An excerpt:

Imam al-Haskafi states in Durr al-Mukhtar:

“It is necessary for the husband to provide the wife with a shelter (home) that is free from his and her family members…. taking into consideration both their economic standings. A separate quarter within the house that has a lock, separate bathroom and kitchen will be (minimally) sufficient.”

If a wife wishes to do so, then she will be rewarded for giving up her rights. However, if she does so unwillingly, then she risks becoming resentful.

What your wife is asking for is perfectly reasonable and well within her rights, even if your parents do not think so. You must advocate for your wife in this situation. Use wisdom, politeness and tact, but you must do everything in your power to let her wishes be heard.

Shaytan lies ever in wait to harm your marriage, so I suggest that you find a feasible, long-term solution which will keep your marriage intact.


It can be very stressful and stifling for a wife to not have her own kitchen. A wife who is unhappy will transmit that spiritual state into her cooking, which then impacts on those who eat her food. Reflect on this, and please do everything in your power to facilitate her own privacy.


It sounds like your parents struggle to see your wife’s point of view. Patiently, and with good adab, gently speak to them. Advocate calmly and firmly for your wife, even if they may not like what you have to say. It is common for the elderly

The best case scenario is for them to understand your wife’s point of view, and facilitate matters so that it is easier for her to live with them. This could be through your brother moving out, or through all of you moving to a more suitable home.

Unfortunately, if they do not understand, then you need to protect your wife and the sanctity of your marriage. Your elderly parents still have each other, and your brother and his wife to keep them company. Even though moving out is a last resort and is likely to upset your parents, consider the alternative – allowing your wife to continue to live unhappily while forgoing her rights. Being a mother to young children is challenging enough. Please support her in restoring her rights, and easing her unhappiness.

Living in an extended family household harmoniously takes a lot of wisdom, tact, assertiveness, and boundary-setting.

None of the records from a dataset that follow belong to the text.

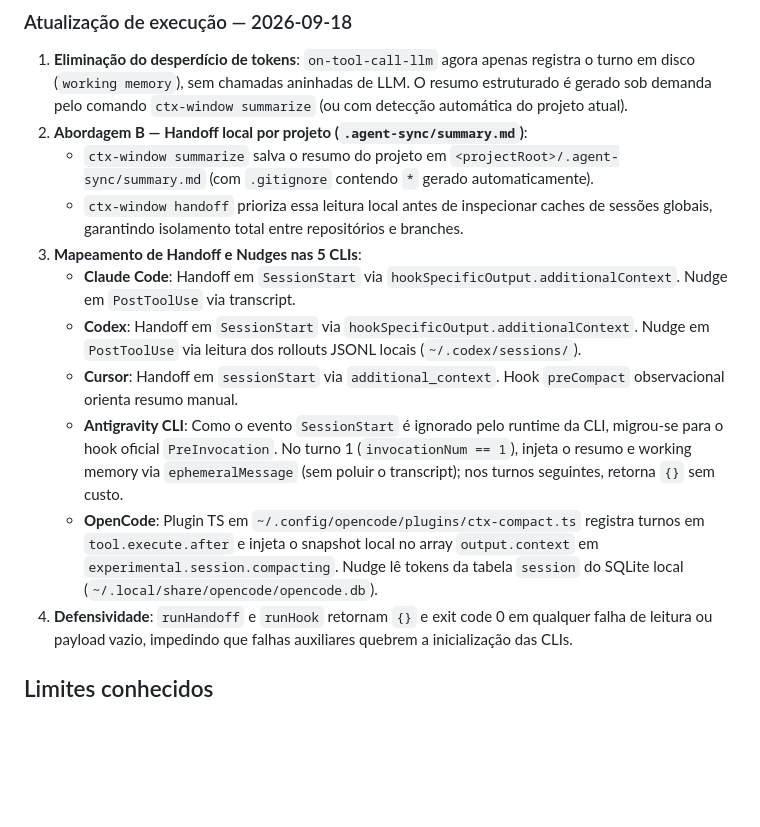
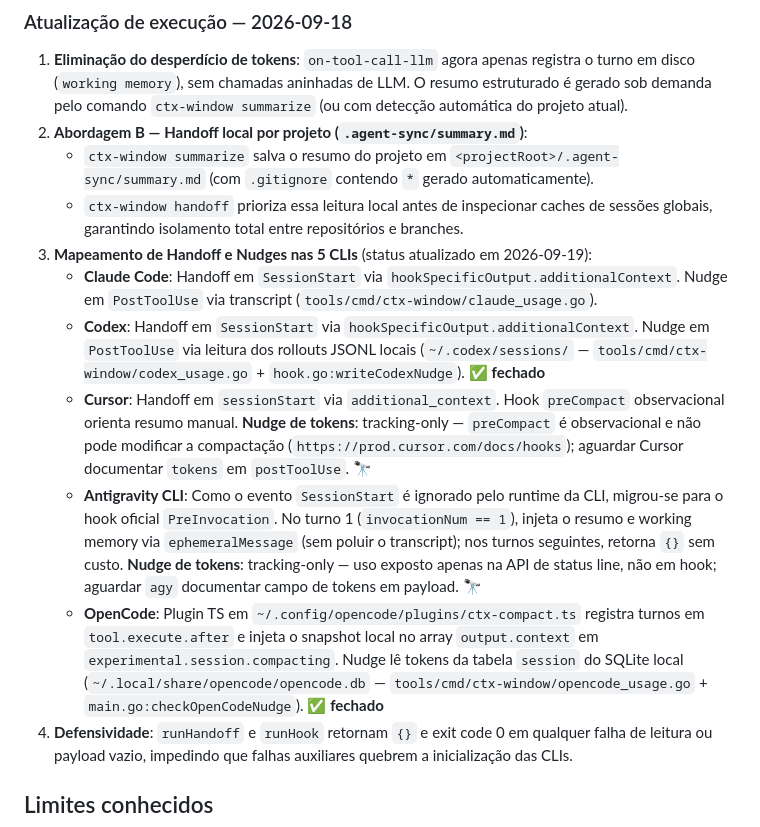
Before and after one commit to matheusbbdutra/agent-sync, a Markdown page: docs/ADR-context-window-strategy.md, the part around the change. Rendered like a GitHub page; blank space fills up the shorter version.

```diff
--- a/docs/ADR-context-window-strategy.md
+++ b/docs/ADR-context-window-strategy.md
@@ -99,12 +99,12 @@ Implementar a estratégia **sliding window + incremental summary**, alinhada ao
 2. **Abordagem B — Handoff local por projeto (`.agent-sync/summary.md`)**:
    - `ctx-window summarize` salva o resumo do projeto em `<projectRoot>/.agent-sync/summary.md` (com `.gitignore` contendo `*` gerado automaticamente).
    - `ctx-window handoff` prioriza essa leitura local antes de inspecionar caches de sessões globais, garantindo isolamento total entre repositórios e branches.
-3. **Mapeamento de Handoff e Nudges nas 5 CLIs**:
-   - **Claude Code**: Handoff em `SessionStart` via `hookSpecificOutput.additionalContext`. Nudge em `PostToolUse` via transcript.
-   - **Codex**: Handoff em `SessionStart` via `hookSpecificOutput.additionalContext`. Nudge em `PostToolUse` via leitura dos rollouts JSONL locais (`~/.codex/sessions/`).
-   - **Cursor**: Handoff em `sessionStart` via `additional_context`. Hook `preCompact` observacional orienta resumo manual.
-   - **Antigravity CLI**: Como o evento `SessionStart` é ignorado pelo runtime da CLI, migrou-se para o hook oficial `PreInvocation`. No turno 1 (`invocationNum == 1`), injeta o resumo e working memory via `ephemeralMessage` (sem poluir o transcript); nos turnos seguintes, retorna `{}` sem custo.
-   - **OpenCode**: Plugin TS em `~/.config/opencode/plugins/ctx-compact.ts` registra turnos em `tool.execute.after` e injeta o snapshot local no array `output.context` em `experimental.session.compacting`. Nudge lê tokens da tabela `session` do SQLite local (`~/.local/share/opencode/opencode.db`).
+3. **Mapeamento de Handoff e Nudges nas 5 CLIs** (status atualizado em 2026-09-19):
+   - **Claude Code**: Handoff em `SessionStart` via `hookSpecificOutput.additionalContext`. Nudge em `PostToolUse` via transcript (`tools/cmd/ctx-window/claude_usage.go`).
+   - **Codex**: Handoff em `SessionStart` via `hookSpecificOutput.additionalContext`. Nudge em `PostToolUse` via leitura dos rollouts JSONL locais (`~/.codex/sessions/` — `tools/cmd/ctx-window/codex_usage.go` + `hook.go:writeCodexNudge`). ✅ **fechado**
+   - **Cursor**: Handoff em `sessionStart` via `additional_context`. Hook `preCompact` observacional orienta resumo manual. **Nudge de tokens**: tracking-only — `preCompact` é observacional e não pode modificar a compactação (`https://prod.cursor.com/docs/hooks`); aguardar Cursor documentar `tokens` em `postToolUse`. 🔭
+   - **Antigravity CLI**: Como o evento `SessionStart` é ignorado pelo runtime da CLI, migrou-se para o hook oficial `PreInvocation`. No turno 1 (`invocationNum == 1`), injeta o resumo e working memory via `ephemeralMessage` (sem poluir o transcript); nos turnos seguintes, retorna `{}` sem custo. **Nudge de tokens**: tracking-only — uso exposto apenas na API de status line, não em hook; aguardar `agy` documentar campo de tokens em payload. 🔭
+   - **OpenCode**: Plugin TS em `~/.config/opencode/plugins/ctx-compact.ts` registra turnos em `tool.execute.after` e injeta o snapshot local no array `output.context` em `experimental.session.compacting`. Nudge lê tokens da tabela `session` do SQLite local (`~/.local/share/opencode/opencode.db` — `tools/cmd/ctx-window/opencode_usage.go` + `main.go:checkOpenCodeNudge`). ✅ **fechado**
 4. **Defensividade**: `runHandoff` e `runHook` retornam `{}` e exit code 0 em qualquer falha de leitura ou payload vazio, impedindo que falhas auxiliares quebrem a inicialização das CLIs.
 
 ## Limites conhecidos
```
Also changed, not shown: STATE.md (+7 -3 lines), docs/SMOKE-TEST-J.md (added, +65 -0 lines).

I pray that Allah make this all easier for you.

Please see:

Living With Disrespectful and Overbearing In-Laws
Having to Live With My In-Laws Is Difficult. What Do I Do?
Is It Obligatory for a Woman to Look After Her In-Laws?

[Ustadha] Raidah Shah Idil

Checked & Approved by Shaykh Faraz Rabbani

Ustadha Raidah Shah Idil has spent almost two years in Amman, Jordan, where she learned Shafi’i’ fiqh, Arabic, Seerah, Aqeedah, Tasawwuf, Tafsir and Tajweed. She continues to study with her Teachers in Malaysia and online through SeekersHub Global. She graduated with a Psychology and English degree from University of New South Wales, was a volunteer hospital chaplain for 5 years and has completed a Diploma of Counselling from the Australian Institute of Professional Counsellors. She lives in Kuala Lumpur, Malaysia, with her husband, daughter, and mother-in-law.